With can follow the same principles as we learn to code:
- Break up the complicated process into small, simple story blocks.
- Add titles or short summaries of what that chunk is doing by using comments within your code.
- For comments within an AMPscript block use: /* comment copy */
- For comments in HTML use: <!— comment copy —>
- Use easy to understand variable names that clearly state what they are
- Fight the urge is to use shorthands or abbreviations. Quick to understand variable names, even if they are longer, can make it much easier to follow the story both within your AMPscript block, but also later in the context of your email
- Do one thing at a time.
- Avoid nesting your functions until you are confident in what each piece is doing. Don’t just do it because someone else does it that way. Stick to writing it in such a way that you know what is being done at every step. If that means breaking that one step out into 5 steps – err on the side of clarity
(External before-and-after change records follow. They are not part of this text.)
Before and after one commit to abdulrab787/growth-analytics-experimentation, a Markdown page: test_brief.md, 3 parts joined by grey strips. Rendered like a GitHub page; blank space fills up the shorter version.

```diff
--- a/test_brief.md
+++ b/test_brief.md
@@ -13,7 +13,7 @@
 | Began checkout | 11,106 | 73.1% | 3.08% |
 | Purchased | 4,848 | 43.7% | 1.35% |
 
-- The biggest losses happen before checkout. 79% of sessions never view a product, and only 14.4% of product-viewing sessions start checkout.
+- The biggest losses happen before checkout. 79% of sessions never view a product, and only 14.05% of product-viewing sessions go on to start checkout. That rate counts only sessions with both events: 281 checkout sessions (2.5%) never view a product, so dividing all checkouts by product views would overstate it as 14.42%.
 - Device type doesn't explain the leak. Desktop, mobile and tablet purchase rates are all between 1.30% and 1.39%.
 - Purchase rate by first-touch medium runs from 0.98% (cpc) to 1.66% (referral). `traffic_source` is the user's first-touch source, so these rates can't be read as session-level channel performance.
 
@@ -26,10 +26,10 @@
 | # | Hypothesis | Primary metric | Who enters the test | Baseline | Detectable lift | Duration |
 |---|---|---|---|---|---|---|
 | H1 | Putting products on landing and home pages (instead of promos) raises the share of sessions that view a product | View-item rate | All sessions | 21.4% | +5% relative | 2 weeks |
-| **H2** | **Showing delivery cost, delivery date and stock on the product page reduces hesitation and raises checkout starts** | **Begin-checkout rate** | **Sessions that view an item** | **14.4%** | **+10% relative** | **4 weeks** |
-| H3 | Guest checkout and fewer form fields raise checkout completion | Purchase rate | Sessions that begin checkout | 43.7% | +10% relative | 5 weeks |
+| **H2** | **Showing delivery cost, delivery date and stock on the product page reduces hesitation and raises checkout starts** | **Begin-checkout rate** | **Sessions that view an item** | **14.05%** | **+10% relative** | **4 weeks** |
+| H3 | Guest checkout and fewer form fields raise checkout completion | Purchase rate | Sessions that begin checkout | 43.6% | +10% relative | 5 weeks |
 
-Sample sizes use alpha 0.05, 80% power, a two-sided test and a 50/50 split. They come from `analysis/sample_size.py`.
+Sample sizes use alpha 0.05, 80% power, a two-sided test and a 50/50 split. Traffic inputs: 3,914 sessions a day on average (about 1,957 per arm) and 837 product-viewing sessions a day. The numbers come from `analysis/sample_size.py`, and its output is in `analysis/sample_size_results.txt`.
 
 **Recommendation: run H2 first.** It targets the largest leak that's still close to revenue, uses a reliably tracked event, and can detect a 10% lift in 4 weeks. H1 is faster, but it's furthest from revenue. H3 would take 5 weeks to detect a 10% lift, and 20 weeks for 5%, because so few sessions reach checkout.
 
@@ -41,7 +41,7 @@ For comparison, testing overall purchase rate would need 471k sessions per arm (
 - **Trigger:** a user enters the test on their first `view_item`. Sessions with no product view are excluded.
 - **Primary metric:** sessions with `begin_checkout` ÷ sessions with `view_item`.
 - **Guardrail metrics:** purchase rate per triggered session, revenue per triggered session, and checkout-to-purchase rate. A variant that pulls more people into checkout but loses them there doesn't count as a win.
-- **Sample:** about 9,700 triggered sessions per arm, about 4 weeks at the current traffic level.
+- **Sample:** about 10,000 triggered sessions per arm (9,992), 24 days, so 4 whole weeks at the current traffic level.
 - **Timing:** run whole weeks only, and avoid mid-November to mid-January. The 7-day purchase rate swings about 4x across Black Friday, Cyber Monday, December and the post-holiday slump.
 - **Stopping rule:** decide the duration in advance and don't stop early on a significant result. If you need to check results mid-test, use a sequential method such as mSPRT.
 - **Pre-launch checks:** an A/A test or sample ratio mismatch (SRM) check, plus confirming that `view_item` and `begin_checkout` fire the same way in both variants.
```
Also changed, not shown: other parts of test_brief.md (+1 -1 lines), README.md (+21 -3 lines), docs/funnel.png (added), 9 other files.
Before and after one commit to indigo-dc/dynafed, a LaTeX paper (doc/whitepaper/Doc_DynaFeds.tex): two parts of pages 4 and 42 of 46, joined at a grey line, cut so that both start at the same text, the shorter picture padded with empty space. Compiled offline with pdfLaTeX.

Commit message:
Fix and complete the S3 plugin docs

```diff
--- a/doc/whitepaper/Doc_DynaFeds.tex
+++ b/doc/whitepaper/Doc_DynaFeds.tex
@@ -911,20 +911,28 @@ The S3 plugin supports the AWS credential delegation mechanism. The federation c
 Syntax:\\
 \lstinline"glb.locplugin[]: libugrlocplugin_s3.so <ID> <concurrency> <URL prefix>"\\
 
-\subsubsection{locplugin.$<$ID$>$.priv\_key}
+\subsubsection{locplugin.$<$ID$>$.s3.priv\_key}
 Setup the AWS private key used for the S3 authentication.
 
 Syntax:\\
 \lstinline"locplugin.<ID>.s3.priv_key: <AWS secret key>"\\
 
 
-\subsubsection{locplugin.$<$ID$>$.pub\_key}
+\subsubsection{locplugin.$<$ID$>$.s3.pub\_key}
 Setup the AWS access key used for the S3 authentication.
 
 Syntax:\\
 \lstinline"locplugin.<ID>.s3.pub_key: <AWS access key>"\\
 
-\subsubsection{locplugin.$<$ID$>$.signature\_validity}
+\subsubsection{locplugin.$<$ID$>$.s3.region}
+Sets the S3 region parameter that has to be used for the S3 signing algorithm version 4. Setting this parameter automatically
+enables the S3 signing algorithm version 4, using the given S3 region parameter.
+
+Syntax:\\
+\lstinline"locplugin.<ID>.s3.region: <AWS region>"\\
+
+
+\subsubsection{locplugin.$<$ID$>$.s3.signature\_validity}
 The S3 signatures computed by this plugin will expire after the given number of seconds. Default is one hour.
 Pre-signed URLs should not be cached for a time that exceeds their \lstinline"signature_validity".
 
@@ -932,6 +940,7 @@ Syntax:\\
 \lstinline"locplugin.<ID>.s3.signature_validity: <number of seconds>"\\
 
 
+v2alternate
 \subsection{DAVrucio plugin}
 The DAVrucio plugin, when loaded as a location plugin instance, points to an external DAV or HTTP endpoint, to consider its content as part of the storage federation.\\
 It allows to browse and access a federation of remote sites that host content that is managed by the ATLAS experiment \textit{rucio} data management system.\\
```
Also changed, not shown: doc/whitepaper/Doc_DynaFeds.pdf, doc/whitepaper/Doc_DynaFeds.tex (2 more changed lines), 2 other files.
- Show your work as you go. Use %%=v(@variablename)=%% to display the value of your variables. It is a lot easier to find where the process breaks down when you can see what is going on behind the curtain. Once you have confidence that it is doing what you want, then remove the variable views and plug it into your email.
Seriously, there are so many ways to accomplish the same thing. HowToSFMC.com recently did a challenge with the song “Baby Shark.” They asked people to use AMPscript to print the words of “Baby Shark” on the screen. The challenge was to do it in the fewest number of characters. They had over 100 different solutions get submitted. There were so many entries that they broke the entries into 3 categories to judge –
- Simplicity – The concentration in this category was how easy it is to pick up and read the code. This includes adding comments, using more ‘basic’ and understandable functions, as well as formatting it in a clear and readable way.
- Innovative – For innovation, the challenge was to come up with the most unique or ‘out of the box’ approach to output the Baby Shark lyrics in the specified format. However, you had to keep in mind that complexity alone does not equal innovation. Efficiency and elegance were also a consideration in this category.
- Efficiency – The efficiency category was based solely on the character count. The challenge to the community was to output the full lyrics in a specific format with as few characters as possible. ‘Hacks’ and abnormal structures that go against best practice were allowed and encouraged – the end result was all that mattered.
At the end of the day, they all did what was asked of them – they got the song stuck in your head. Oh, was that just me? Seriously though – they all published the words of baby shark on the screen. Heck, there were even a few entries that not only published the words of the song on the screen, but they also did so in the shape of a shark. (See below) – To see all the winners check out HowToSFMC.com’s post about “Baby Shark AMPScript Challenge Winning Solutions.”
So take my advice –
- You do You! Be kind to yourself as you learn. You will get faster. The code will get optimized. It just takes time and a lot of practice.
- Don’t fight the syntax – If you aren’t sure – look it up. There is no harm in looking it up – and it will save you lots of frustration. (Trust me on this one) If you find yourself looking up the same thing over and over – write it out on a post-it note. After a while, you’ll find you don’t need that post-it anymore.
- Keep it simple whenever possible and add comments when you can’t
- If you see a code example and don’t know what it does, go through each function and add a comment about what that function does. (This is the fastest way to learn about other things you can do– Remember you have to know WHAT you want it to do before you start trying to write it)
- Keep at it.
- Don’t give up.
- Reach out here or via one of the many options listed on the resource page if you need help.
And most important – be kind to yourself. It’s a whole new universe to explore.